Do you want to try the cleaning hacks shown in YouTube videos? Many of these hacks make use of a chemical compound called borax. It is the main ingredient needed for stain removal and is even used as pesticide. However, borax isn’t available in the UK. In fact, it is banned in the UK and the EU. Do you want to know why? Keep on reading to find out.
What is Borax UK?
Borax is chemically known as Sodium Tetraborate. It occurs naturally as the salt of boric acid which is left behind after the seasonal lakes evaporate. This naturally occurring borax is in the form of a crystalline powder. Borax can also be derived from boric acid as well.
why is borax banned in uk?
In 2010 the EU banned Borax because studies had shown negative impacts on reproductive health. Rats were feed borax and over time the borax was shown to build up in some of the internal organs (1).
Borax is commercially used as a food additive in many parts of the world. However, studies have shown that consuming it in large quantities for 5-10 years can cause liver cancer. This is why the borate group of compounds were reclassified as potentially hazardous to health in 2010.
Thus, using borax as a food additive is banned in the UK. You can’t even buy it anywhere in the UK or the EU. But, you can easily find a substitute of borax UK. It can do an almost similar job as borax and won’t cost you much as well.
Substitute for Borax In the UK
Sodium sesquicarbonate is considered a safe substitute of borax. This chemical is a combination of Sodium bicarbonate and Sodium carbonate or washing soda. The Sodium bicarbonate used in the making of this chemical is a potent natural cleaning agent when it is paired up with white vinegar.
Sodium bicarbonate is a very effective cleaner and deodorizer on its own. With the addition of Sodium carbonate, it becomes a lot stronger and can perform a variety of cleaning tasks all around the home. For instance, you can use this borax UK substitute for scrubbing down metal sinks and even kitchen tiles.
Applications of Substitute of Borax UK
Since borax is used for cleaning purposes, its substitute (Sodium sesquicarbonate) is also used for the same tasks.
Because it is soluble in water, this borax UK substitute can be mixed with cold water to formulate a paste. You can use this paste for a whole host of cleaning tasks. For instance, you can apply it to tough stains to remove them with ease.

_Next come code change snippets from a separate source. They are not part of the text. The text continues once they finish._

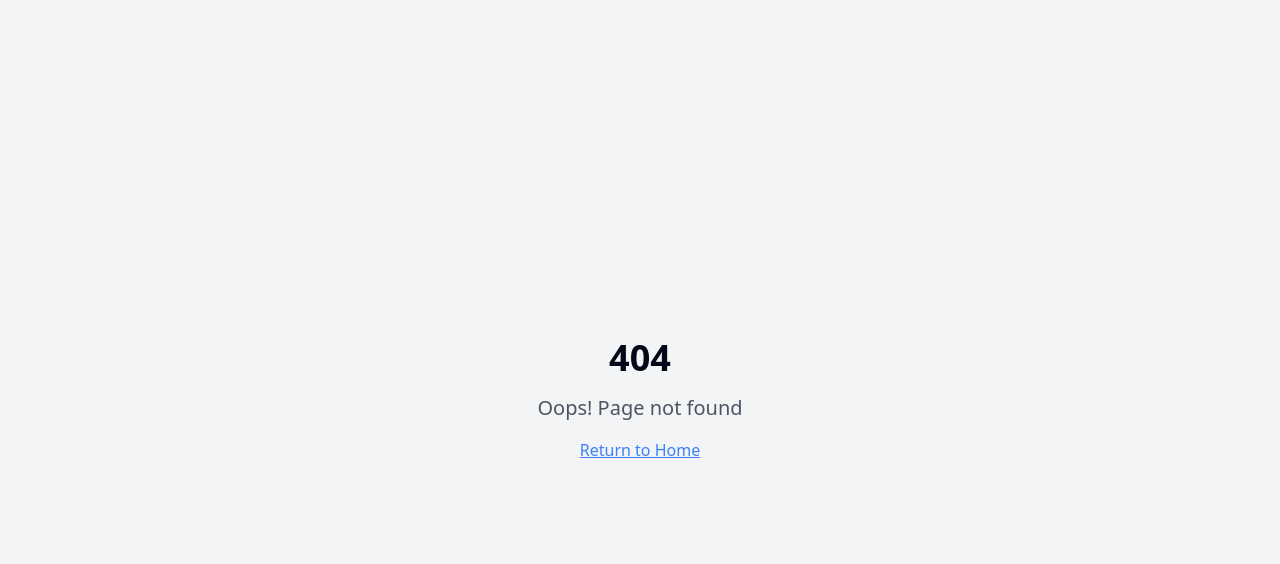
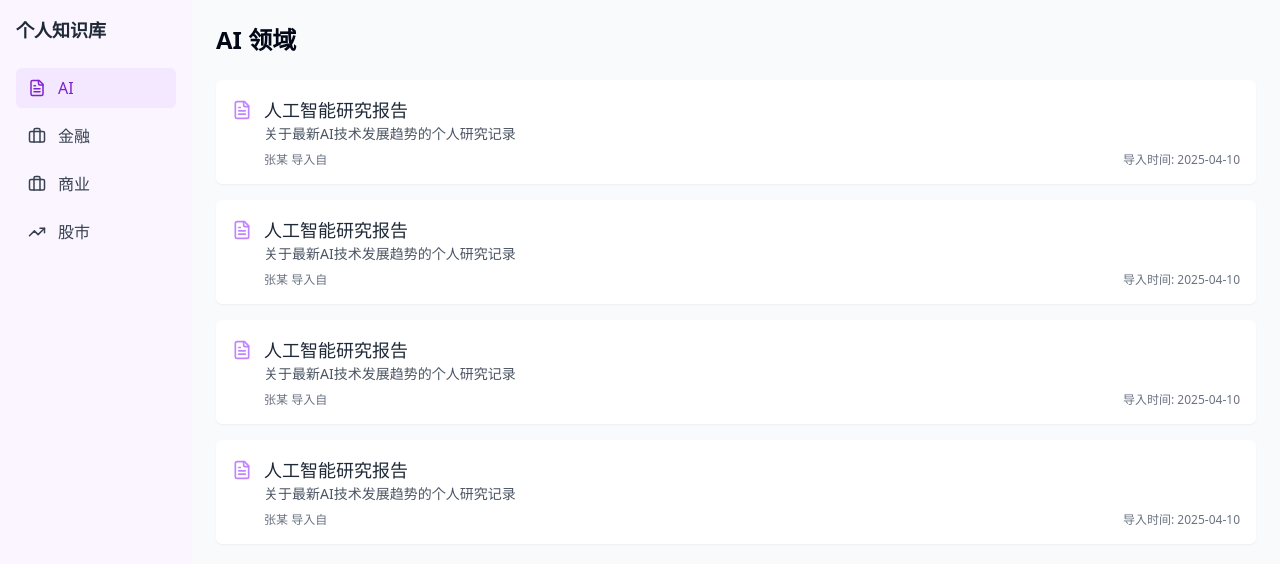
Before and after one commit to YiErWuXiu/personal-knowledge-hub-front, a React (Vite) app: page /ai in a window 1280 px wide. Before the commit this address had no page. Shown: the top 564 px of the page. Built offline with nearby package versions, Linux system fonts and the light colour scheme.

Commit message:
Refactor: Update AI domain and add input page
Update the AI domain to AI and add a page for user input.

```diff
--- a/src/App.tsx
+++ b/src/App.tsx
@@ -7,6 +7,7 @@ import { BrowserRouter, Routes, Route } from "react-router-dom";
 import Index from "./pages/Index";
 import NotFound from "./pages/NotFound";
 import Favorites from "./pages/Favorites";
+import AI from "./pages/AI";
 
 const queryClient = new QueryClient();
 
@@ -18,7 +19,8 @@ const App = () => (
       <BrowserRouter>
         <Routes>
           <Route path="/" element={<Index />} />
-          <Route path="/favorites" element={<Index />} />
+          <Route path="/favorites" element={<Favorites />} />
+          <Route path="/ai" element={<AI />} />
           {/* ADD ALL CUSTOM ROUTES ABOVE THE CATCH-ALL "*" ROUTE */}
           <Route path="*" element={<NotFound />} />
         </Routes>
--- a/src/components/Sidebar.tsx
+++ b/src/components/Sidebar.tsx
@@ -1,8 +1,11 @@
 
 import React from "react";
-import { Home, BookOpen, Briefcase, TrendingUp } from "lucide-react";
+import { BookOpen, Briefcase, TrendingUp, FileText } from "lucide-react";
+import { Link, useLocation } from "react-router-dom";
 
 const Sidebar = () => {
+  const location = useLocation();
+
   return (
     <div className="w-48 bg-purple-50 min-h-screen p-4 flex flex-col">
       <div className="mb-6">
@@ -10,25 +13,59 @@ const Sidebar = () => {
       </div>
 
       <nav className="space-y-2">
-        <SidebarItem icon={<BookOpen size={18} />} label="AI领域" />
-        <SidebarItem icon={<Briefcase size={18} />} label="金融" />
-        <SidebarItem icon={<Briefcase size={18} />} label="商业" />
-        <SidebarItem icon={<TrendingUp size={18} />} label="股市" />
+        <SidebarItem
+          icon={<FileText size={18} />}
+          label="AI"
+          to="/ai"
+          isActive={location.pathname === "/ai"}
+        />
+        <SidebarItem
+          icon={<Briefcase size={18} />}
+          label="金融"
+          to="/finance"
+          isActive={location.pathname === "/finance"}
+        />
+        <SidebarItem
+          icon={<Briefcase size={18} />}
+          label="商业"
+          to="/business"
+          isActive={location.pathname === "/business"}
+        />
+        <SidebarItem
+          icon={<TrendingUp size={18} />}
+          label="股市"
+          to="/stocks"
+          isActive={location.pathname === "/stocks"}
+        />
       </nav>
     </div>
   );
 };
 
 // Sidebar Item Component
-const SidebarItem = ({ icon, label }: { icon: React.ReactNode; label: string }) => {
+const SidebarItem = ({
+  icon,
+  label,
+  to,
+  isActive
+}: {
+  icon: React.ReactNode;
+  label: string;
+  to: string;
+  isActive?: boolean;
+}) => {
   return (
-    <a
-      href="#"
-      className="flex items-center gap-3 px-3 py-2 text-gray-700 hover:bg-purple-100 hover:text-purple-700 rounded-md transition-colors"
+    <Link
+      to={to}
+      className={`flex items-center gap-3 px-3 py-2 rounded-md transition-colors ${
+        isActive
+          ? "bg-purple-100 text-purple-700"
+          : "text-gray-700 hover:bg-purple-100 hover:text-purple-700"
+      }`}
     >
       {icon}
       <span>{label}</span>
-    </a>
+    </Link>
   );
 };
 
--- /dev/null
+++ b/src/pages/AI.tsx
@@ -0,0 +1,77 @@
+
+import React from "react";
+import { FileText } from "lucide-react";
+import Sidebar from "@/components/Sidebar";
+
+const AI = () => {
+  // Sample AI research reports data
+  const aiReports = [
+    {
+      id: 1,
+      title: "人工智能研究报告",
+      subtitle: "关于最新AI技术发展趋势的个人研究记录",
+      author: "张某",
+      importSource: "导入自",
+      date: "2025-04-10"
+    },
+    {
+      id: 2,
+      title: "人工智能研究报告",
+      subtitle: "关于最新AI技术发展趋势的个人研究记录",
+      author: "张某",
+      importSource: "导入自",
+      date: "2025-04-10"
+    },
+    {
+      id: 3,
+      title: "人工智能研究报告",
+      subtitle: "关于最新AI技术发展趋势的个人研究记录",
+      author: "张某",
+      importSource: "导入自",
+      date: "2025-04-10"
+    },
+    {
+      id: 4,
+      title: "人工智能研究报告",
+      subtitle: "关于最新AI技术发展趋势的个人研究记录",
+      author: "张某",
+      importSource: "导入自",
+      date: "2025-04-10"
+    }
+  ];
+
+  return (
+    <div className="flex min-h-screen bg-slate-50">
+      {/* Left Sidebar */}
+      <Sidebar />
+
+      {/* Main Content */}
+      <main className="flex-1 p-6">
+        <h1 className="text-2xl font-bold mb-6">AI 领域</h1>
+
+        <div className="space-y-4">
+          {aiReports.map((report) => (
+            <div key={report.id} className="bg-white rounded-md shadow-sm p-4 hover:shadow-md transition-shadow">
+              <div className="flex items-start gap-3">
+                <div className="text-purple-400 mt-1">
+                  <FileText size={20} />
+                </div>
+                <div className="flex-1">
+                  <h2 className="text-lg font-medium text-gray-800">{report.title}</h2>
+                  <p className="text-sm text-gray-600">{report.subtitle}</p>
+
+                  <div className="flex justify-between mt-2 text-xs text-gray-500">
+                    <span>{report.author} {report.importSource}</span>
+                    <span>导入时间: {report.date}</span>
+                  </div>
+                </div>
+              </div>
+            </div>
+          ))}
+        </div>
+      </main>
+    </div>
+  );
+};
+
+export default AI;
```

If any stain doesn’t budge, you can add white vinegar or lemon juice to enhance this chemical’s cleaning prowess.
This borax UK substitute also acts as a water softener when added to the washing machine. You can use it to make a homemade washing powder and do your laundry with it. This will curb the formation of limescale deposits inside your washing machine and prolong its life. Also, it can help keep your laundry fresh too.
The borax UK substitute can be a valuable addition to your cleaning supplies. You can use it on a variety of surfaces without any health risks. These surfaces include:
- Stainless Steel
- Fabrics (in the washing machine)
Fun Applications of Borax UK Substitute
The borax UK substitute isn’t just a good cleaning agent. It has other applications as well that are far more cheerful and creative than scrubbing kitchen tiles.
- Slime Creation: This borax substitute can be used for creating slime. It isn’t as effective as borax for slime creation but it can still do a good enough job. You can use the slime it makes for doing slime experiments.
- Homemade Bath Salts: You can make homemade bath salts by adding a few drops of perfume or essential oils to borax UK substitute. Add in some food colours if you want to make the bath salts as a gift.
Sodium sesquicarbonate is also among the ingredients used in hair care products and deodorants.
Where to Buy Borax UK Substitute
Dri-Pak is the most well-known brand that produces this borax UK substitute. They are a family-run business that is based in Derbyshire. Dri-Pak has been supplying a variety of household products to people all over the UK since 1960.
You can buy the Dri-Pak borax UK substitute from supermarkets like Wilko, Sainsbury, and Tesco and online from Big Green Smile and Amazon.
1 – Aguilar, F. (n.d.). Scientific opinion on the re-evaluation of Boric acid (E 284) and … Research Gate. Retrieved June 1, 2022, from https://www.researchgate.net/profile/Ine-Waalkens-Berendsen/publication/280736910_Scientific_Opinion_on_the_re-evaluation_of_boric_acid_E_284_and_sodium_tetraborate_borax_E_285_as_food_additives_EFSA_Panel_on_Food_Additives_and_Nutrient_Sources_added_to_Food_ANS/links/5b30eee14585150d23cfe12c/Scientific-Opinion-on-the-re-evaluation-of-boric-acid-E-284-and-sodium-tetraborate-borax-E-285-as-food-additives-EFSA-Panel-on-Food-Additives-and-Nutrient-Sources-added-to-Food-ANS.pdf